Reverse engineering model structures for soil and ecosystem respiration: the potential of gene expression programming
Iulia Ilie1, Peter Dittrich2,3, Nuno Carvalhais1,4, Martin Jung1, Andreas Heinemeyer5, Mirco Migliavacca1, James I. L. Morison8, Sebastian Sippel1, Jens-Arne Subke6, Matthew Wilkinson8, and Miguel D. Mahecha1,3,71Max Planck Institute for Biogeochemistry, Department Biogeochemical Integration, Hans-Knoell-Str. 10, 07745 Jena, Germany 2Bio Systems Analysis Group, Institute of Computer Science, Jena Centre for Bioinformatics and Friedrich Schiller University, 07745 Jena, Germany 3Michael Stifel Center Jena for Data-Driven and Simulation Science, 07745 Jena, Germany 4CENSE, Departamento de Ciências e Engenharia do Ambiente, Faculdade de Ciências e Tecnologia, Universidade NOVA de Lisboa, Caparica, Portugal 5Department of Environment, Stockholm Environment Institute, University of York, York YO105NG, UK 6Biological and Environmental Sciences, School of Natural Sciences, University of Stirling, Stirling, UK 7German Centre for Integrative Biodiversity Research (iDiv), Deutscher Platz 5e, 04103 Leipzig, Germany 8Forest Research, Alice Holt Lodge, Farnham, Surrey, GU10 4LH, UK
Received: 29 Sep 2016 – Accepted for review: 04 Nov 2016 – Discussion started: 07 Nov 2016

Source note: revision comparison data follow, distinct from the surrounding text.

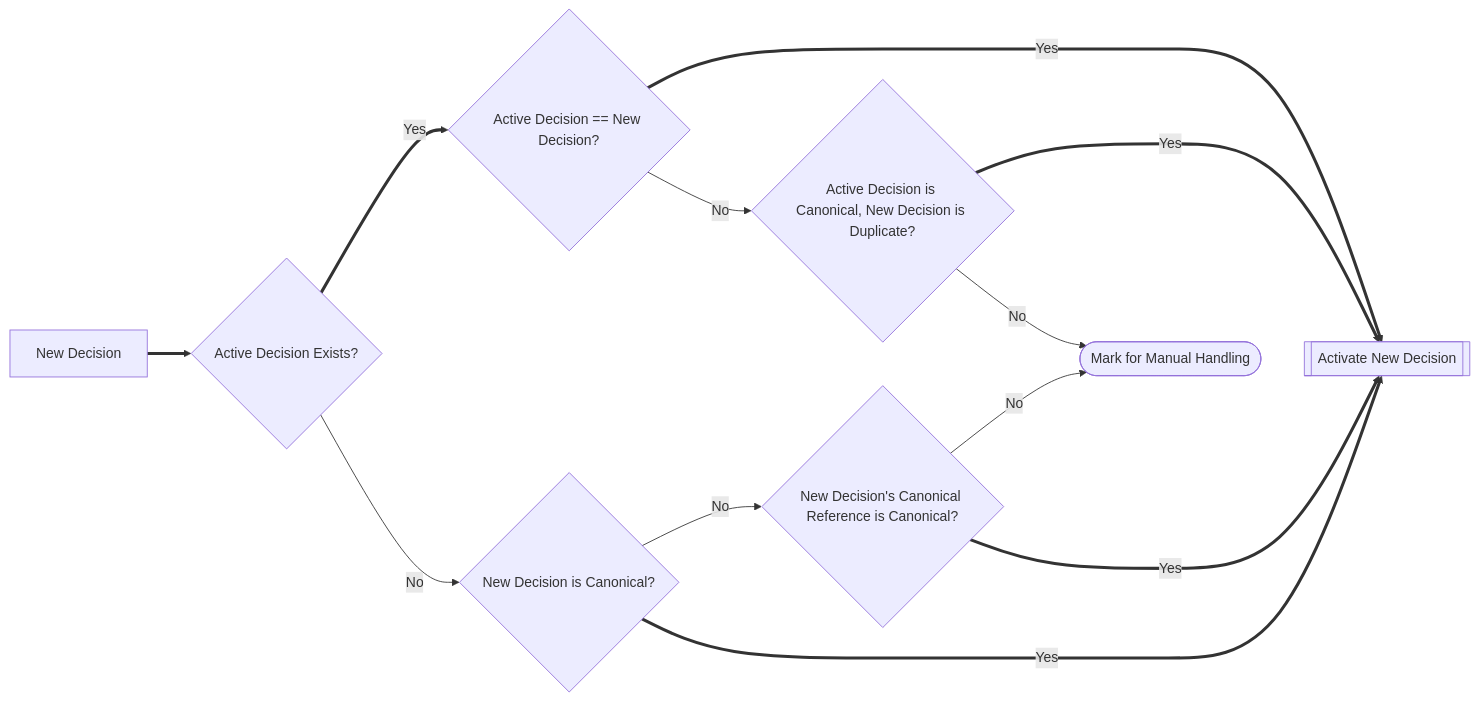
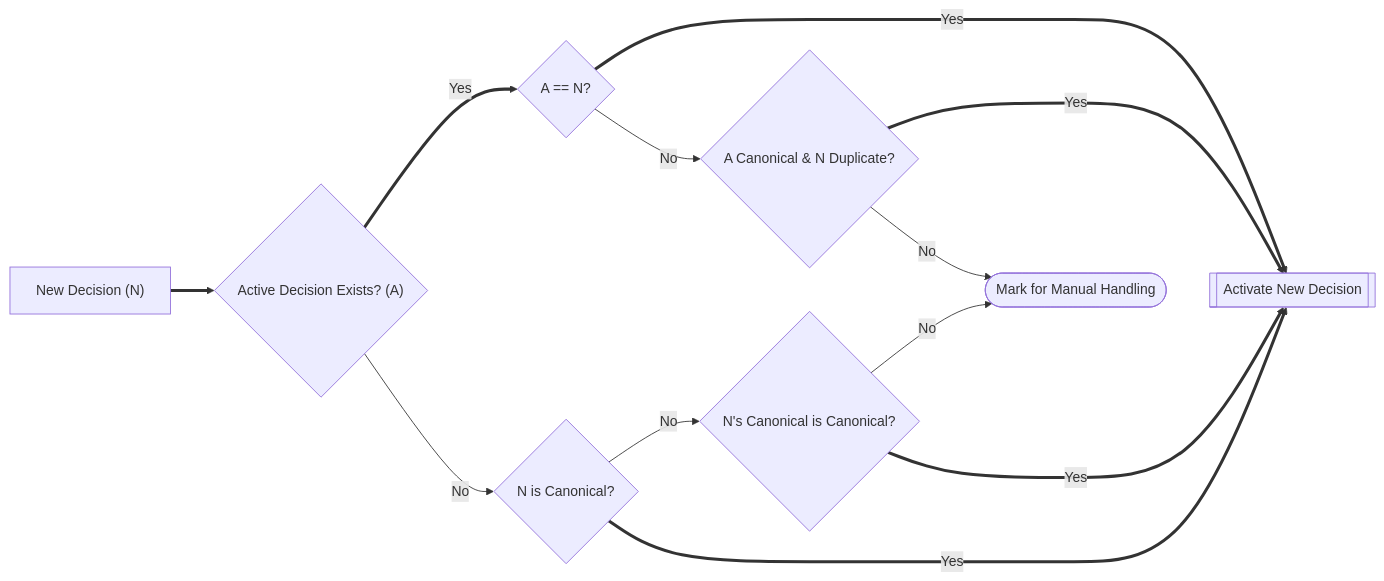
The fourth of 4 diagrams in docs/procedures/deduplication.rst (destiny-evidence/destiny-repository), drawn with Mermaid before and after one commit. The commit also changed other lines of this file and 1 other file, not shown here.

```diff
--- a/docs/procedures/deduplication.rst
+++ b/docs/procedures/deduplication.rst
@@ -130,25 +153,25 @@
 .. mermaid::
 
     flowchart LR
 
-        N[New Decision]
-        C1{Active Decision Exists?}
-        C2{Active Decision == New Decision?}
-        C3{Active Decision is Canonical, New Decision is Duplicate?}
-        C4{New Decision is Canonical?}
-        C5{New Decision's Canonical Reference is Canonical?}
+        N["New Decision (N)"]
+        C1{"Active Decision Exists? (A)"}
+        C2{A == N?}
+        C3{A Canonical & N Duplicate?}
+        C4{N is Canonical?}
+        C5{N's Canonical is Canonical?}
         T[[Activate New Decision]]
         M([Mark for Manual Handling])
 
         N ==> C1
         C1 ==>|Yes| C2
         C1 -->|No| C4
         C2 ==>|Yes| T
         C2 -->|No| C3
         C3 ==>|Yes| T
         C3 -->|No| M
         C4 -->|No| C5
         C4 ==>|Yes| T
         C5 -->|No| M
         C5 ==>|Yes| T
         M ~~~ T
```
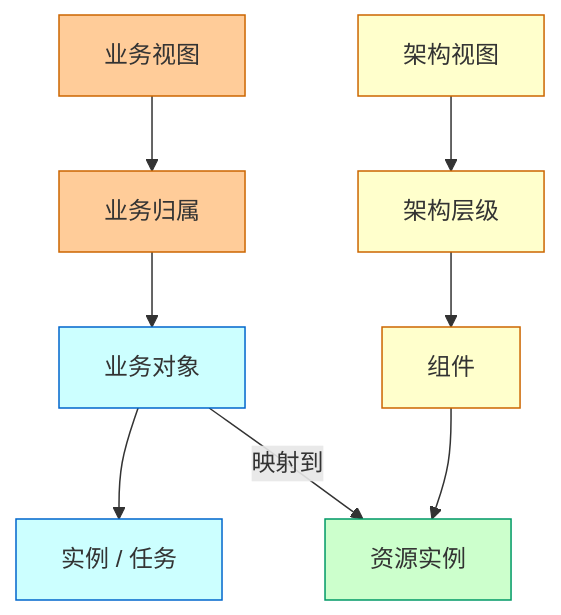
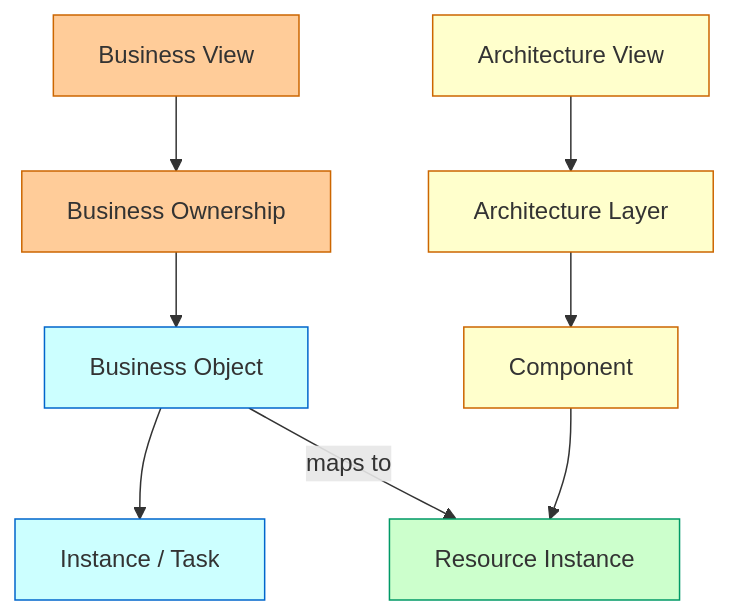
One commit to xyjunco/junco-skill changed the second of 5 diagrams in references/platform-patterns.md. Above: the diagram before and after it, drawn with Mermaid. The commit also changed other lines of this file and 6 other files, not shown here.

````diff
--- a/references/platform-patterns.md
+++ b/references/platform-patterns.md
@@ -73,25 +73,25 @@
 ```mermaid
 graph TD
-  Business["业务视图"] --> Owner["业务归属"]
-  Owner --> Object["业务对象"]
-  Object --> Instance["实例 / 任务"]
+  Business["Business View"] --> Owner["Business Ownership"]
+  Owner --> Object["Business Object"]
+  Object --> Instance["Instance / Task"]
 
-  Architecture["架构视图"] --> Layer["架构层级"]
-  Layer --> Component["组件"]
-  Component --> Resource["资源实例"]
+  Architecture["Architecture View"] --> Layer["Architecture Layer"]
+  Layer --> Component["Component"]
+  Component --> Resource["Resource Instance"]
 
-  Object -- "映射到" --> Resource
+  Object -- "maps to" --> Resource
 
   class Business,Owner actor;
   class Object,Instance core;
   class Architecture,Layer,Component control;
   class Resource runtime;
 
   classDef actor fill:#FFCC99,stroke:#CC6600,color:#333333;
   classDef core fill:#CCFFFF,stroke:#0066CC,color:#333333;
   classDef runtime fill:#CCFFCC,stroke:#009966,color:#333333;
   classDef control fill:#FFFFCC,stroke:#CC6600,color:#333333;
   classDef data fill:#CCCCFF,stroke:#663399,color:#333333;
   classDef risk fill:#FFCCCC,stroke:#CC3333,color:#333333;
   classDef neutral fill:#FFFFFF,stroke:#999999,color:#333333;
 ```
````
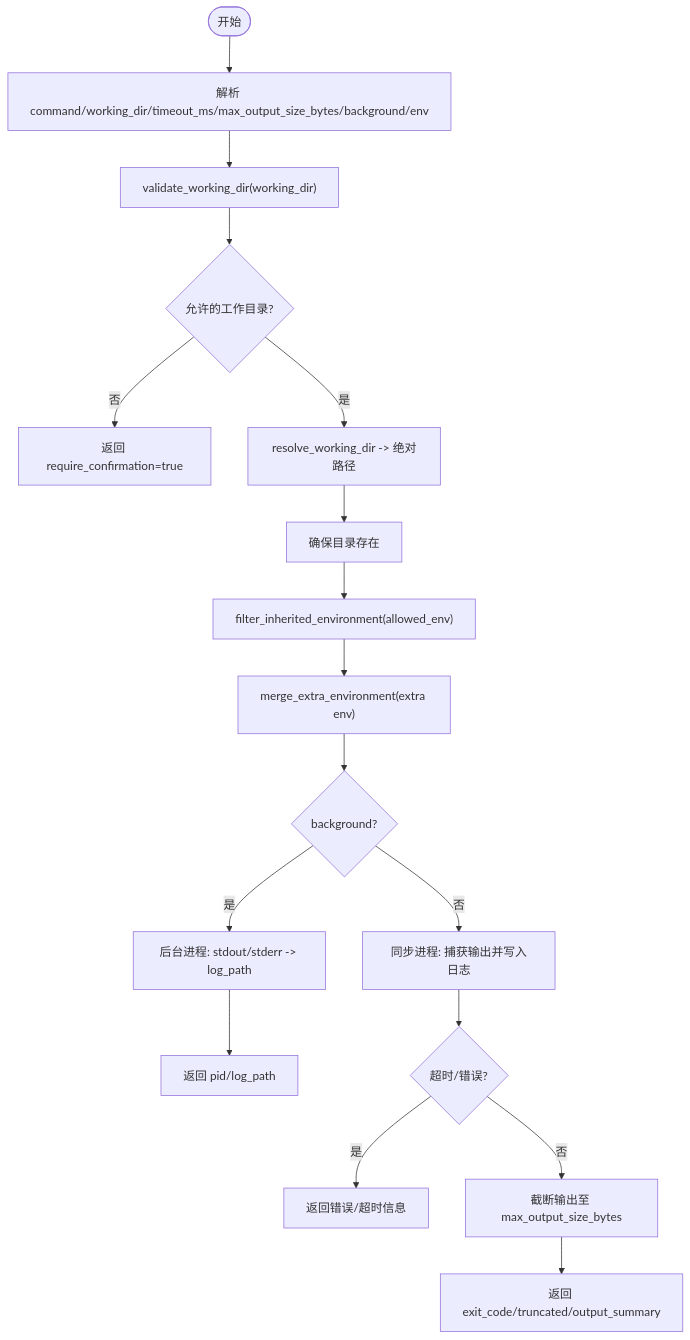
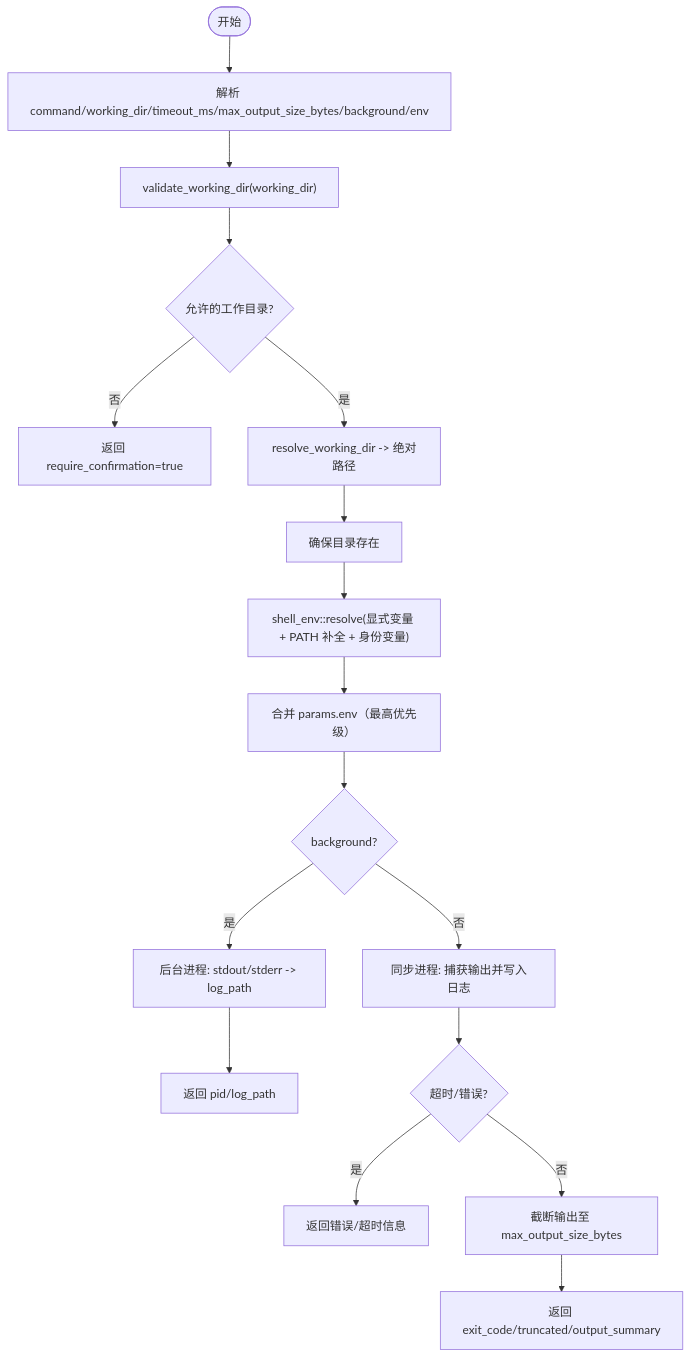
The seventh of 8 diagrams in docs/wiki/zh/content/基础设施/工具注册表/内置工具系统/内置工具系统.md (runningcoders/ai_orz), drawn with Mermaid before and after one commit. The commit also changed 14 other files, not shown here.

First line of the commit message:
feat(tool): shell 子进程环境变量治理 — 统一出口 shell_env + PATH 补全 + HOME 策略

````diff
--- a/docs/wiki/zh/content/基础设施/工具注册表/内置工具系统/内置工具系统.md
+++ b/docs/wiki/zh/content/基础设施/工具注册表/内置工具系统/内置工具系统.md
@@ -287,19 +287,19 @@
 ```mermaid
 flowchart TD
 Start(["开始"]) --> ParseParams["解析 command/working_dir/timeout_ms/max_output_size_bytes/background/env"]
 ParseParams --> ValidateWD["validate_working_dir(working_dir)"]
 ValidateWD --> WDAllowed{"允许的工作目录?"}
 WDAllowed --> |否| ReturnConfirm["返回 require_confirmation=true"]
 WDAllowed --> |是| ResolveWD["resolve_working_dir -> 绝对路径"]
 ResolveWD --> EnsureDir["确保目录存在"]
-EnsureDir --> EnvFilter["filter_inherited_environment(allowed_env)"]
-EnvFilter --> MergeEnv["merge_extra_environment(extra env)"]
+EnsureDir --> EnvFilter["shell_env::resolve(显式变量 + PATH 补全 + 身份变量)"]
+EnvFilter --> MergeEnv["合并 params.env（最高优先级）"]
 MergeEnv --> Mode{"background?"}
 Mode --> |是| SpawnBG["后台进程: stdout/stderr -> log_path"]
 Mode --> |否| SpawnSync["同步进程: 捕获输出并写入日志"]
 SpawnBG --> ReturnBG["返回 pid/log_path"]
 SpawnSync --> TimeoutCheck{"超时/错误?"}
 TimeoutCheck --> |是| ReturnErr["返回错误/超时信息"]
 TimeoutCheck --> |否| Truncate["截断输出至 max_output_size_bytes"]
 Truncate --> ReturnSync["返回 exit_code/truncated/output_summary"]
 ```
````
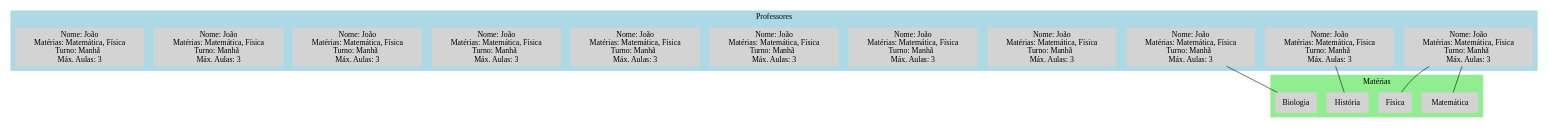
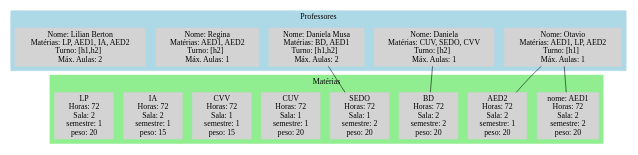
Before and after one commit to Th0m4sma/Trabalho_Final_TG: the diagram in grafo.dot, drawn with Graphviz. The commit also changed 4 other files, not shown here.

```diff
--- a/grafo.dot
+++ b/grafo.dot
@@ -1,41 +1,39 @@
 graph G {
   //Estilo padrão dos nós(para imprimir)
   node [shape=box, style=filled, color=lightgray];
 
   // Subgrafo de Professores
   subgraph cluster_professores {
     label = "Professores";
     style = filled;
     color = lightblue;
 
-    P1 [label= "Nome: João \nMatérias: Matemática, Física \nTurno: Manhã  \nMáx. Aulas: 3"];
-    P2 [label= "Nome: João \nMatérias: Matemática, Física \nTurno: Manhã  \nMáx. Aulas: 3"];
-    P3 [label= "Nome: João \nMatérias: Matemática, Física \nTurno: Manhã  \nMáx. Aulas: 3"];
-    P4 [label= "Nome: João \nMatérias: Matemática, Física \nTurno: Manhã  \nMáx. Aulas: 3"];
-    P5 [label= "Nome: João \nMatérias: Matemática, Física \nTurno: Manhã  \nMáx. Aulas: 3"];
-    P6 [label= "Nome: João \nMatérias: Matemática, Física \nTurno: Manhã  \nMáx. Aulas: 3"];
-    P7 [label= "Nome: João \nMatérias: Matemática, Física \nTurno: Manhã  \nMáx. Aulas: 3"];
-    P8 [label= "Nome: João \nMatérias: Matemática, Física \nTurno: Manhã  \nMáx. Aulas: 3"];
-    P9 [label= "Nome: João \nMatérias: Matemática, Física \nTurno: Manhã  \nMáx. Aulas: 3"];
-    P10 [label= "Nome: João \nMatérias: Matemática, Física \nTurno: Manhã  \nMáx. Aulas: 3"];
-    P11 [label= "Nome: João \nMatérias: Matemática, Física \nTurno: Manhã  \nMáx. Aulas: 3"];
+    P1 [label= "Nome: Otavio \nMatérias: AED1, LP, AED2 \nTurno: [h1]  \nMáx. Aulas: 1"];
+    P2 [label= "Nome: Daniela \nMatérias: CUV, SEDO, CVV \nTurno: [h2]  \nMáx. Aulas: 1"];
+    P3 [label= "Nome: Daniela Musa \nMatérias: BD, AED1 \nTurno: [h1,h2]  \nMáx. Aulas: 2"];
+    P4 [label= "Nome: Regina \nMatérias: AED1, AED2 \nTurno: [h2]  \nMáx. Aulas: 1"];
+    P5 [label= "Nome: Lilian Berton \nMatérias: LP, AED1, IA, AED2 \nTurno: [h1,h2]  \nMáx. Aulas: 2"];
   }
 
-  // Subgrafo de Matérias
+  //Subgrafo de Matérias
   subgraph cluster_materias {
     label = "Matérias";
     style = filled;
     color = lightgreen;
 
-    M1 [label="Matemática"];
-    M2 [label="Física"];
-    M3 [label="História"];
-    M4 [label="Biologia"];
+    M1 [label="nome: AED1 \nHoras: 72 \nSala: 2 \nsemestre: 2 \npeso: 20"];
+    M2 [label="AED2 \nHoras: 72 \nSala: 2 \nsemestre: 1 \npeso: 20"];
+    M3 [label="BD \nHoras: 72 \nSala: 2 \nsemestre: 2 \npeso: 20"];
+    M4 [label="SEDO \nHoras: 72 \nSala: 1 \nsemestre: 2 \npeso: 20"];
+    M5 [label="CUV \nHoras: 72 \nSala: 1 \nsemestre: 1 \npeso: 20"];
+    M6 [label="CVV \nHoras: 72 \nSala: 1 \nsemestre: 1 \npeso: 15"];
+    M7 [label="IA \nHoras: 72 \nSala: 2 \nsemestre: 1 \npeso: 15"];
+    M8 [label="LP \nHoras: 72 \nSala: 2 \nsemestre: 1 \npeso: 20"];
   }
 
   //Ligações entre professores e matérias
   P1 -- M1;
   P1 -- M2;
   P2 -- M3;
   P3 -- M4;
 }
```
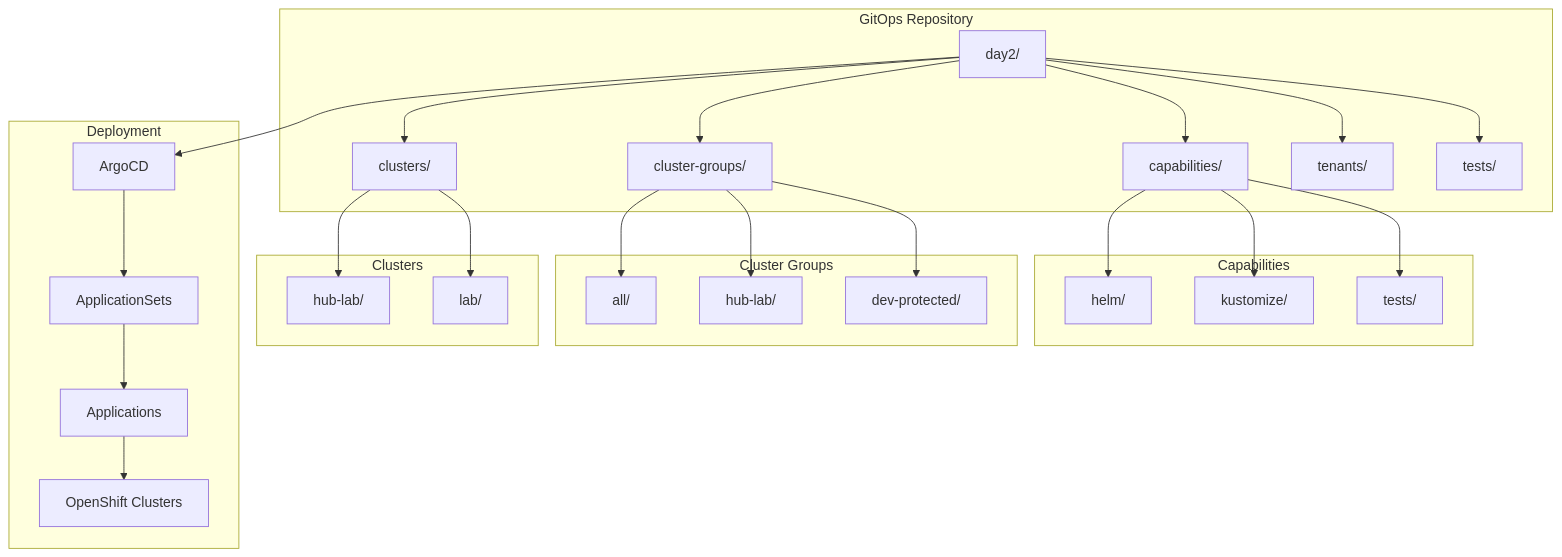
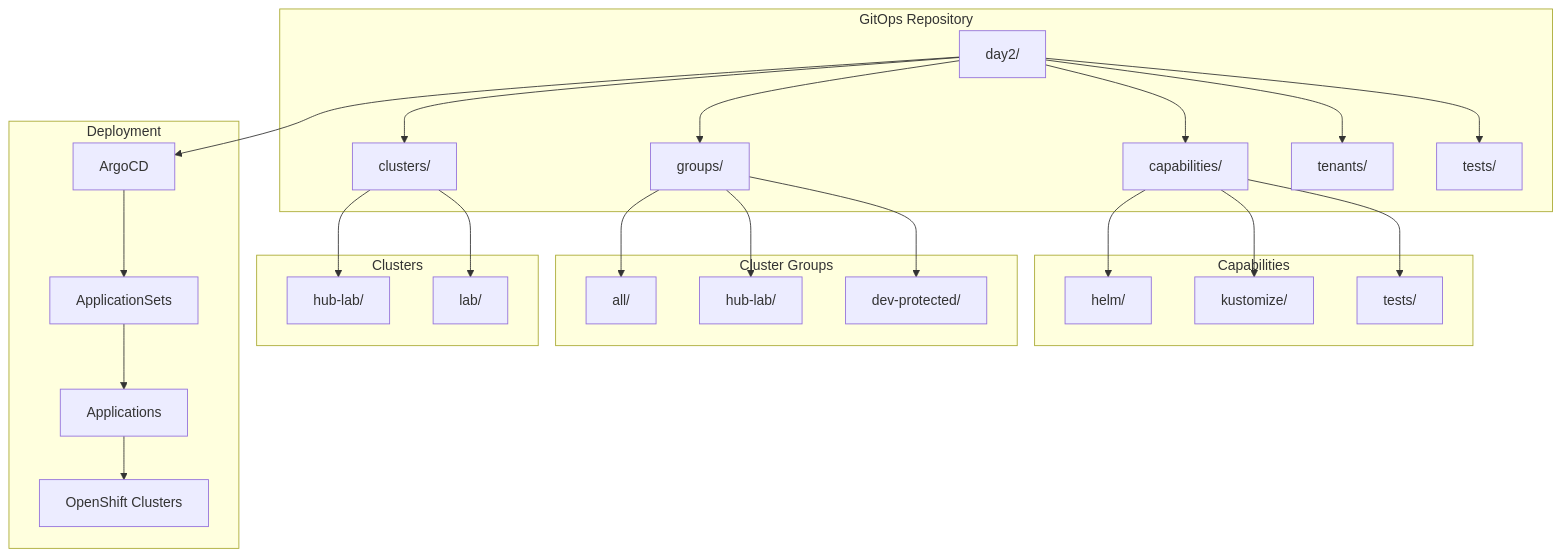
The diagram in day2/README.md (RHConsulting0/openshift-vsphere-ipi-install), drawn with Mermaid before and after one commit. The commit also changed other lines of this file and 64 other files, not shown here.

````diff
--- a/day2/README.md
+++ b/day2/README.md
@@ -33,35 +33,35 @@
 ```mermaid
 graph TB
     subgraph "GitOps Repository"
         A[day2/] --> B[capabilities/]
-        A --> C[cluster-groups/]
+        A --> C[groups/]
         A --> D[clusters/]
         A --> E[tenants/]
         A --> F[tests/]
     end
     
     subgraph "Capabilities"
         B --> G[helm/]
         B --> H[kustomize/]
         B --> I[tests/]
     end
     
     subgraph "Cluster Groups"
         C --> J[all/]
         C --> K[hub-lab/]
         C --> L[dev-protected/]
     end
     
     subgraph "Clusters"
         D --> M[hub-lab/]
         D --> N[lab/]
     end
     
     subgraph "Deployment"
         O[ArgoCD] --> P[ApplicationSets]
         P --> Q[Applications]
         Q --> R[OpenShift Clusters]
     end
     
     A --> O
 ```
````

Abstract. Accurate modelling of land-atmosphere carbon fluxes is essential for future climate projections. However, the exact responses of carbon cycle processes to climatic drivers often remain uncertain. Presently, knowledge derived from experiments complemented with a steadily evolving body of mechanistic theory provides the main basis for developing the respective models. The strongly increasing availability of measurements may complicate the traditional hypothesis driven path to developing mechanistic models, but it may facilitate new ways of identifying suitable model structures using machine learning as well. Here we explore the potential to derive model formulations automatically from data based on gene expression programming (GEP). GEP automatically (re)combines various mathematical operators to model formulations that are further evolved, eventually identifying the most suitable structures. In contrast to most other machine learning regression techniques, the GEP approach generates models that allow for prediction and possibly for interpretation. Our study is based on two cases: artificially generated data and real observations. Simulations based on artificial data show that GEP is successful in identifying prescribed functions with the prediction capacity of the models comparable to four state-of-the-art machine learning methods (Random Forests, Support Vector Machines, Artificial Neural Networks, and Kernel Ridge Regressions). The case of real observations explores different components of terrestrial respiration at an oak forest in south-east England. We find that GEP retrieved models are often better in prediction than established respiration models. Furthermore, the structure of the GEP models offers new insights to driver selection and interactions. We find previously unconsidered exponential dependencies of respiration on seasonal ecosystem carbon assimilation and water dynamics. However, we also noticed that the GEP models are only partly portable across respiration components; equifinality issues possibly preventing the identification of a "general" terrestrial respiration model. Overall, GEP is a promising tool to uncover new model structures for terrestrial ecology in the data rich era, complementing the traditional approach of model building.
Ilie, I., Dittrich, P., Carvalhais, N., Jung, M., Heinemeyer, A., Migliavacca, M., Morison, J. I. L., Sippel, S., Subke, J.-A., Wilkinson, M., and Mahecha, M. D.: Reverse engineering model structures for soil and ecosystem respiration: the potential of gene expression programming, Geosci. Model Dev. Discuss., doi:10.5194/gmd-2016-242, in review, 2016.